While prepping to take the OSCE course earlier this year, I discovered 0day in the register function across Flexense products, see the link EDB-ID: 44455. At the time Structured Exception Handler (SEH) subject was fairly new to me, let alone manual shellcoding. I struggled for days trying to figure out a way to beat this thing before deciding to craft proof of concept shellcode for WinExec() function for reasons that are irrelevant to this blog post. Typically the register function will only accept alphanumeric characters for obvious reasons and as such anything beyond
\x7f character is considered bad, this includes pointers and instructions.
During the process of crafting the shellcode, I made sure to stay within the range of allowed characters but then reached a point where I needed
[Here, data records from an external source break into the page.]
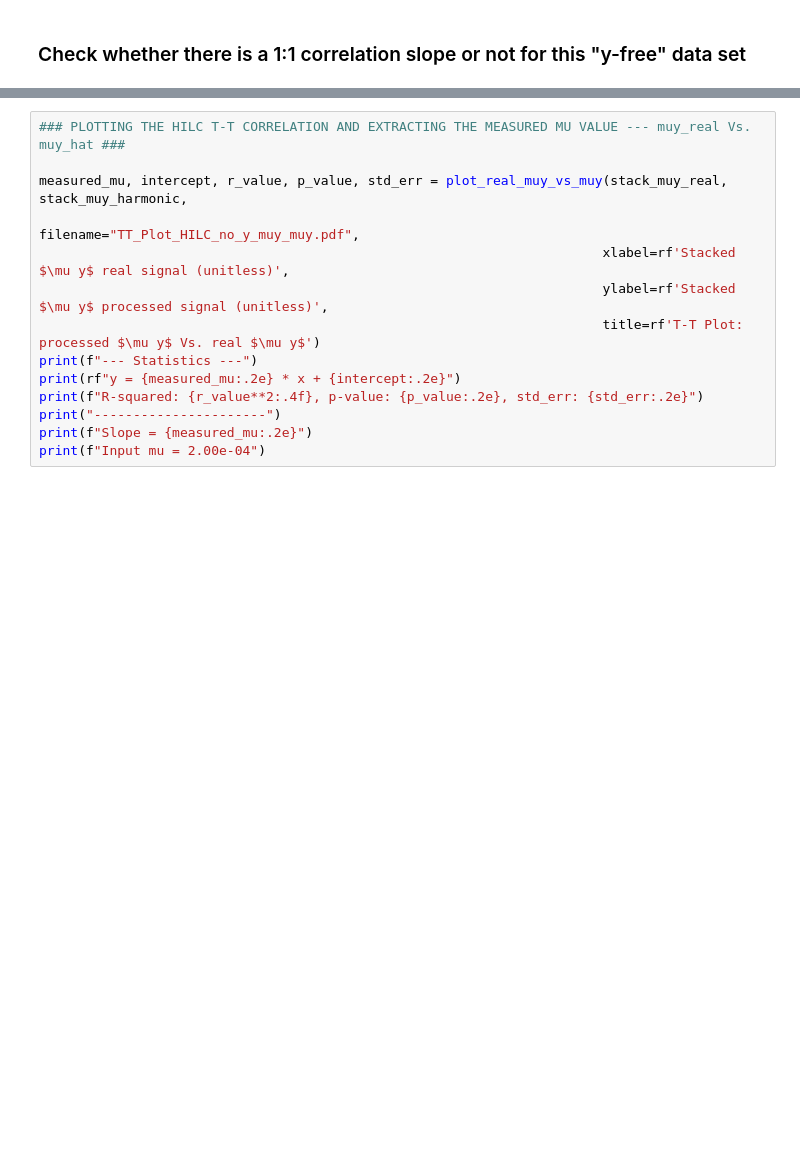
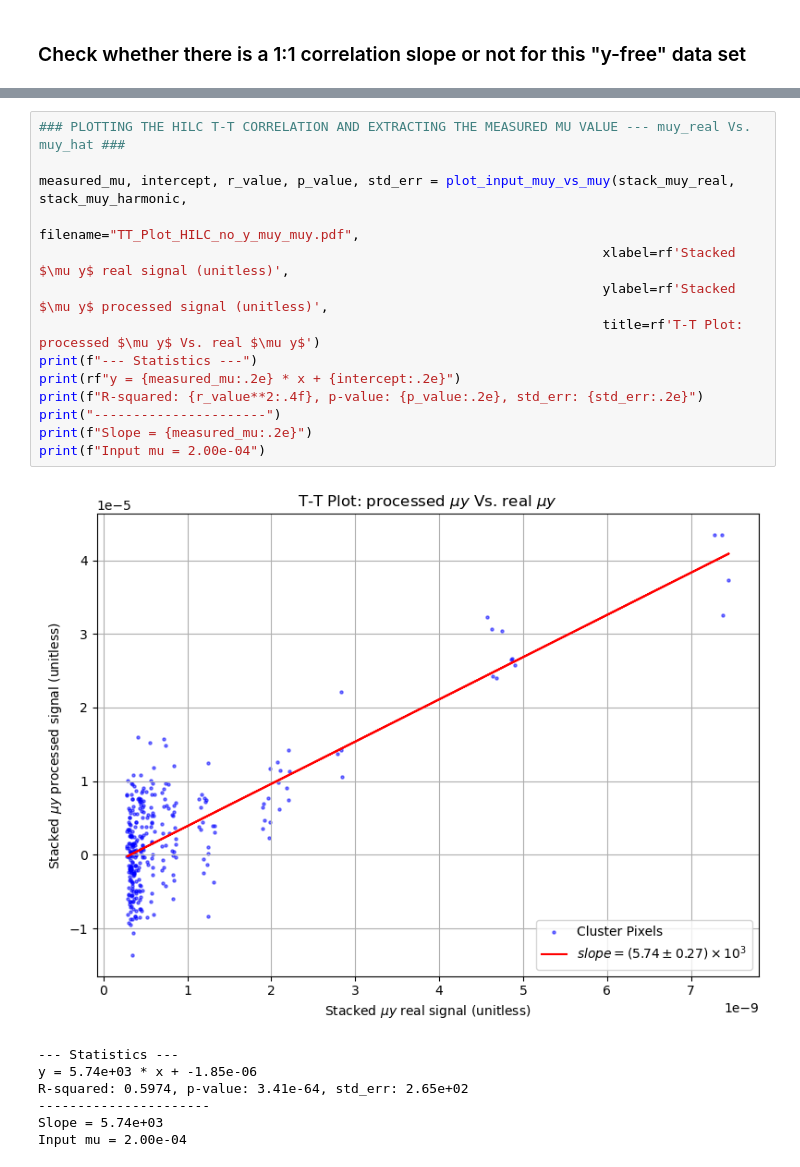
Before and after one commit to JoanRibotOliver/TFM, a Jupyter notebook: Code/ILC_no_y_0.2muK.ipynb, the cells around one changed output, grey strips where cells are left out. Drawn from its saved outputs; the diff is of its cells as text; blank space fills up the shorter version.

```diff
--- a/Code/ILC_no_y_0.2muK.ipynb
+++ b/Code/ILC_no_y_0.2muK.ipynb
@@ -918,16 +1145,24 @@ print(f"Input mu = 2.00e-04")
 # %%
 ### PLOTTING THE HILC T-T CORRELATION AND EXTRACTING THE MEASURED MU VALUE --- muy_real Vs. muy_hat ###
 
-measured_mu, intercept, r_value, p_value, std_err = plot_real_muy_vs_muy(stack_muy_real, stack_muy_harmonic,
+measured_mu, intercept, r_value, p_value, std_err = plot_input_muy_vs_muy(stack_muy_real, stack_muy_harmonic,
                                                                         filename="TT_Plot_HILC_no_y_muy_muy.pdf",
                                                                         xlabel=rf'Stacked $\mu y$ real signal (unitless)',
                                                                         ylabel=rf'Stacked $\mu y$ processed signal (unitless)',
                                                                         title=rf'T-T Plot: processed $\mu y$ Vs. real $\mu y$')
 print(f"--- Statistics ---")
 print(rf"y = {measured_mu:.2e} * x + {intercept:.2e}")
 print(f"R-squared: {r_value**2:.4f}, p-value: {p_value:.2e}, std_err: {std_err:.2e}")
 print("----------------------")
 print(f"Slope = {measured_mu:.2e}")
 print(f"Input mu = 2.00e-04")
+# %% [output]
+[figure, added]
+--- Statistics ---
+y = 5.74e+03 * x + -1.85e-06
+R-squared: 0.5974, p-value: 3.41e-64, std_err: 2.65e+02
+----------------------
+Slope = 5.74e+03
+Input mu = 2.00e-04
 # %%
 print(mu)
```
Also changed, not shown: parts of 24 cells of this notebook, 38 other files.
JMP ESP instruction but couldn’t find a clean pointer that I can use. To overcome this issue I decided to pass previously identified bad characters to the program to see if any gets converted to an opcode that I could use (in this case was looking for
RET instruction) and ultimately found that
\xff end up as
\xc3, bingo! So I manually encoded
JMP ESP pointer by preforming arithmetic operations on
EAX register and pushing it onto the stack.
At this point all we need really is place
\xff at the end of the shellcode which will effectively pop previously pushed onto the stack
JMP ESP pointer to
EIP and execute it! The following is a demo of the exploit, please check the above exploit link for more details.
The main takeaway here is always look for ways to circumvent restrictions and don’t take bad characters for granted.. Hopefully this blog post will aid folks who run into similar situations or rather help them come up with more creative ways to solve the problem at hand. Lastly, feel free to correct any inaccurate information I may have provided using the comment section below or tweet me @ihack4falafel.